FOR IMMEDIATE RELEASE
April 6, 2007

Governor Granholm Makes Appointment, Reappointment to Natural Resources Commission

LANSING – Governor Jennifer M. Granholm today announced the following appointment and reappointment to the Natural Resources Comission:

James R. Richardson of Ontonagon, operations manager for Smurfit-Stone Container Enterprises. Mr. Richardson is appointed to represent Republicans for a term expiring December 31, 2010. He succeeds Robert J. Garner whose term has expired.

John M. Madigan of Munising, owner of Mazzali Insurance Agency and Munising Hardware Company. Mr. Madigan is reappointed to represent Republicans for a term expiring December 31, 2010.

Governor Granholm’s appointments make it the first time in 40 years that two residents from the Upper Peninsula will serve on the Natural Resources Commission at the same time.

The Natural Resources Commission establishes general policies for the Michigan Department of Natural Resources and hires the director of the department. The commission is also vested with the exclusive authority to regulate the taking of game in Michigan.
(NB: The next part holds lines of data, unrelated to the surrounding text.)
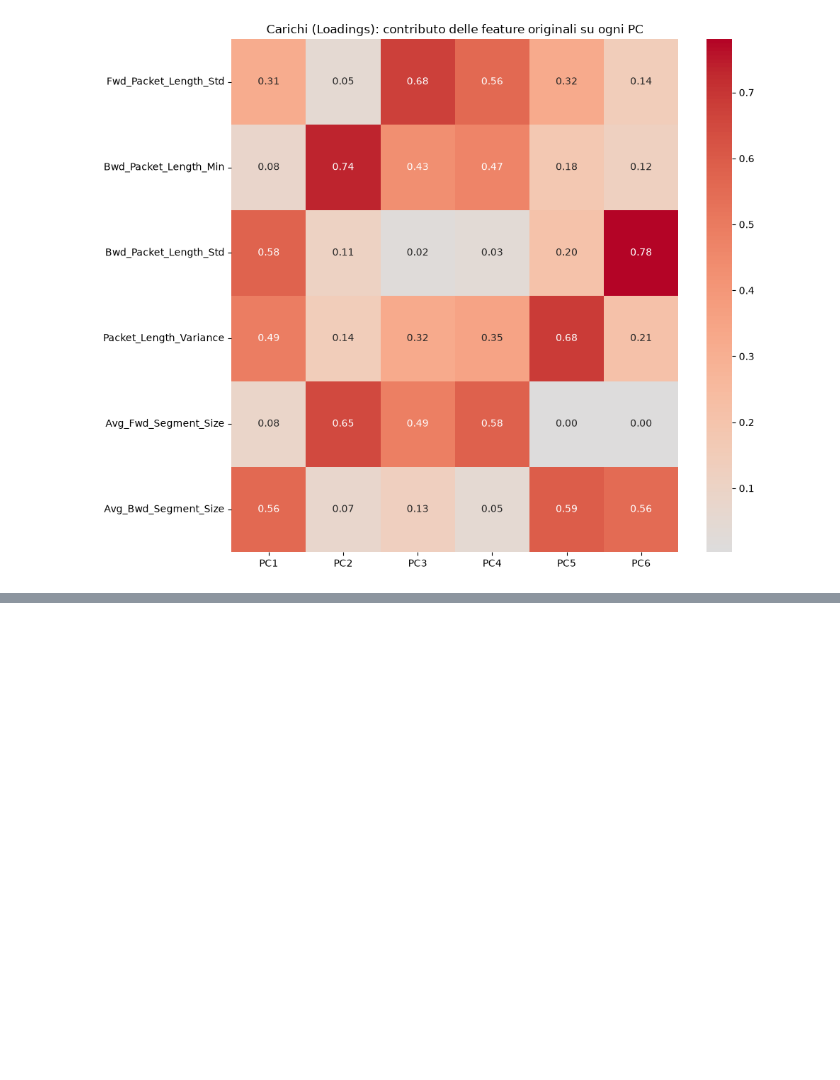
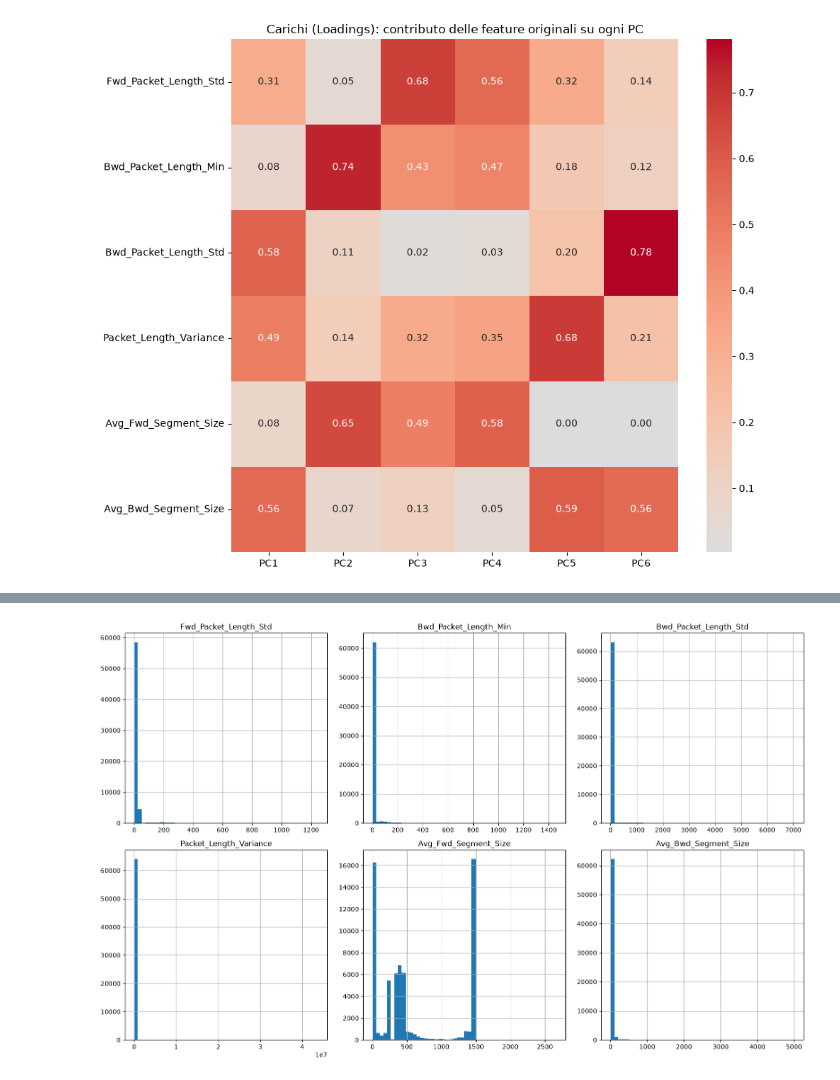
Before and after one commit to terrons-poli/ml, a Jupyter notebook: preprocessing/features.ipynb, the cells around one changed output, grey strips where cells are left out. Saved outputs shown, nothing was run; the diff lists cells and outputs as text; code cells hidden in the pictures; blank space fills up the shorter version.

Commit message:
Add some graphs and considerations

```diff
--- a/preprocessing/features.ipynb
+++ b/preprocessing/features.ipynb
@@ -203,0 +204,12 @@ plt.show()
+# %%
+
+figure, axes = plt.subplots(2,3,figsize=(16,10))
+
+for ax, col in zip(axes.flatten(),subdfridotto.columns):
+    subdfridotto[col].hist(ax=ax,bins=50)
+    ax.set_title(col)
+
+plt.tight_layout()
+plt.show()
+# %% [output]
+[figure, added]
```
Also changed, not shown: parts of 4 cells of this notebook.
This appointment and reappointment are subject to Article V, Section 6 of the Michigan State Constitution of 1963. They stand confirmed unless disapproved by the Senate within 60 days.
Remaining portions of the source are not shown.